Wednesday 17 September 2014
It won’t be long now before people living in Scotland go to the polls and make a decision with far-reaching implications. It looks likely that the result will be a close one. Those campaigning for independence may triumph, engendering a massive and expensive set of changes both for their nation and the rest of the former United Kingdom, leaving a significant chunk of the population disgruntled and potentially dangerously angry if things don’t run smoothly. Alterneratively, they may stay in the Union, leaving a significant chunk of the population disgruntled and potentially dangerously angry especially if Westminster doesn’t make good on its promises. Two radically different paths but not dissimilar troubles.

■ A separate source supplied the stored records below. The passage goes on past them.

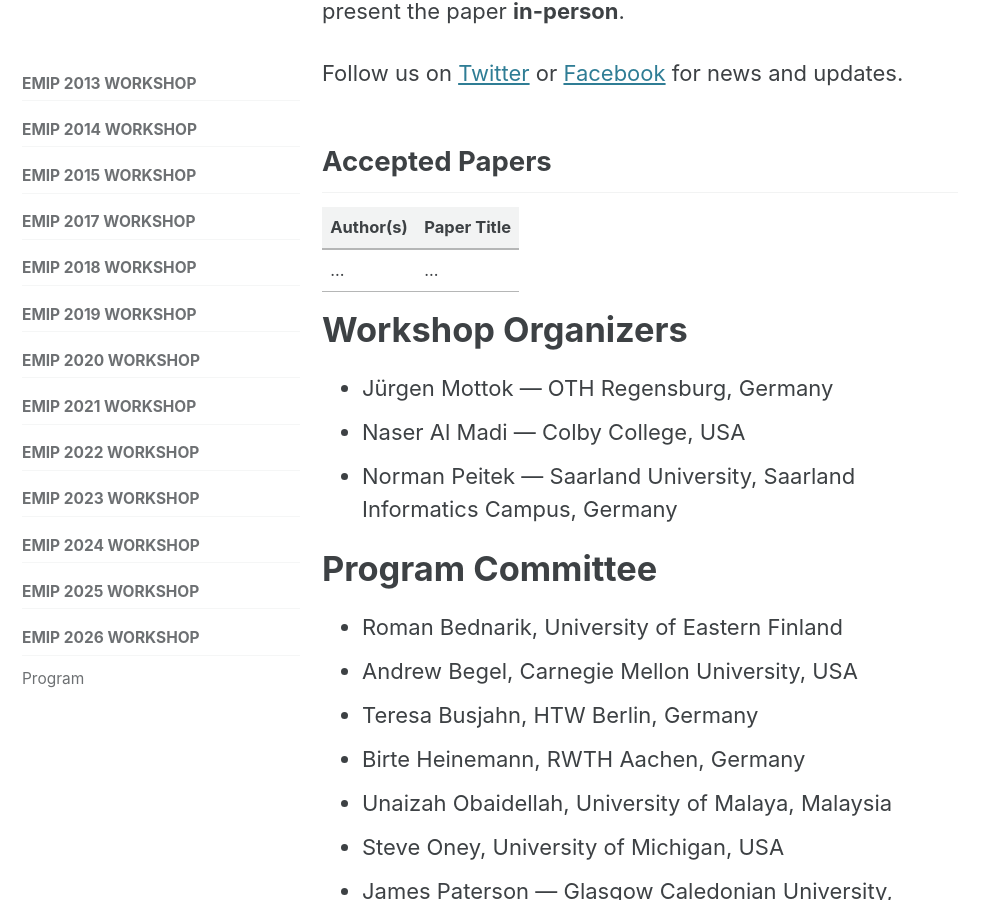
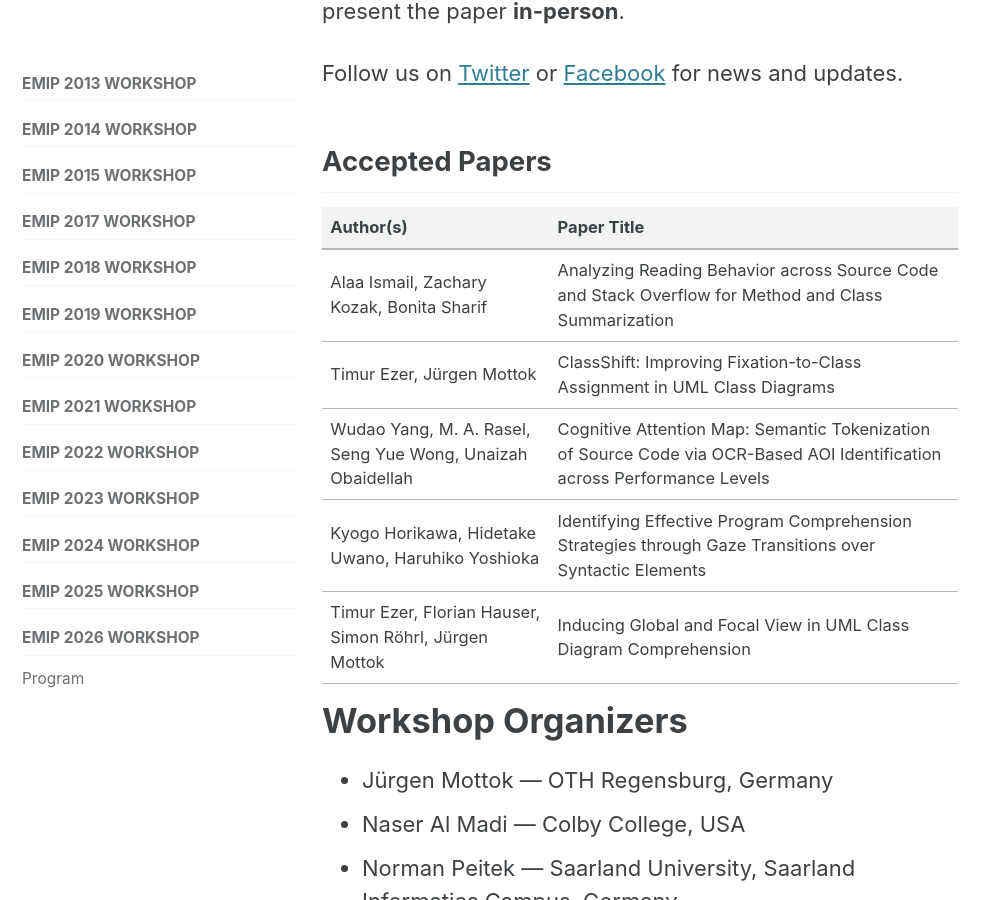
Before and after one commit to EMIPws/emipws.github.io, a Jekyll site: the page built from pages/workshop/emip-2026.md, in a window 1280 px wide and 900 px high, scrolled down 4842 px. Shown: the whole window, without its empty margins (0-998 px from the left). Built offline with Jekyll 4.4.1, drawn with Linux system fonts in a browser that asks for light colours; cached includes are drawn as plain includes.

Commit message:
Add accepted papers for EMIP 2026 workshop

```diff
--- a/pages/workshop/emip-2026.md
+++ b/pages/workshop/emip-2026.md
@@ -92,7 +92,11 @@ Follow us on [Twitter](https://twitter.com/emipws) or [Facebook](https://www.fac
 
 | Author(s) | Paper Title |
 |---|---|
-|...|...|
+| Alaa Ismail, Zachary Kozak, Bonita Sharif | Analyzing Reading Behavior across Source Code and Stack Overflow for Method and Class Summarization |
+| Timur Ezer, Jürgen Mottok | ClassShift: Improving Fixation-to-Class Assignment in UML Class Diagrams |
+| Wudao Yang, M. A. Rasel, Seng Yue Wong, Unaizah Obaidellah | Cognitive Attention Map: Semantic Tokenization of Source Code via OCR-Based AOI Identification across Performance Levels |
+| Kyogo Horikawa, Hidetake Uwano, Haruhiko Yoshioka | Identifying Effective Program Comprehension Strategies through Gaze Transitions over Syntactic Elements |
+| Timur Ezer, Florian Hauser, Simon Röhrl, Jürgen Mottok | Inducing Global and Focal View in UML Class Diagram Comprehension |
 
 # Workshop Organizers
 - Jürgen Mottok — OTH Regensburg, Germany
```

I’m not Scottish but I’ve a wee feeling I wouldnae have to dig too far back to ken a link and there are certainly connections. I can see why I don’t qualify to vote on the strictest terms but, given that an independent Scotland rends the rest of the Union, perhaps there should have been a parallel vote. Independence if both parties clearly say yes, increased devolution and a re-run in a reasonable time frame if only Scotland wants to break free and putting the issue to bed for a long time if both choose no.
It also puzzles me that those who clearly are Scottish but currently living as expatriates, even in other parts of the United Kingdom, don’t get a say in things. There are many people who contribute to the wider economy, living in the UK but still retain significant ties to their homeland. How is that going to work out?
Earlier this year, Tom Shakespeare published a fascinating point of view on the BBC website, Taking England Back to the Dark Ages. In it, he explored the idea that, if the benefit Scotland breaking away is that it can run as a smaller, more agile independent state (with aspirations to the model of the Nordic nations), perhaps the rest of the UK could look back in history and break into the heptarchy of kingdoms that governed these islands 1,000 years ago. A few years later than he was at Cambridge I failed to get a place on the Anglo Saxon, Norse and Celtic Tripos but I do find the idea fascinating; furthermore though, I agree with his conclusion that while regional identity can be good, the issues facing governments are increasingly global and so we could do with less borders rather than more.
Perhaps the Scottish independence leaders truly believe they can pick up a memory of a nation that hasn’t existed independently for centuries and make something great of it that will benefit themselves, their neighbours and the world. Or perhaps they are just small fish who want a smaller pond so that they feel bigger, which is less quixotic but even less appealing.
People of Scotland, it would fine to see you having even more devolved powers and better still to see you contributing vital spirit to the United Kingdom as a whole, which is is yours as much as mine. Be canny as you cast your votes and may it be that we avoid the worst scenarios, such as the growth of a national socialist enclave or you becoming well and truly former United Kingdom dependent despite your desire to be “free”.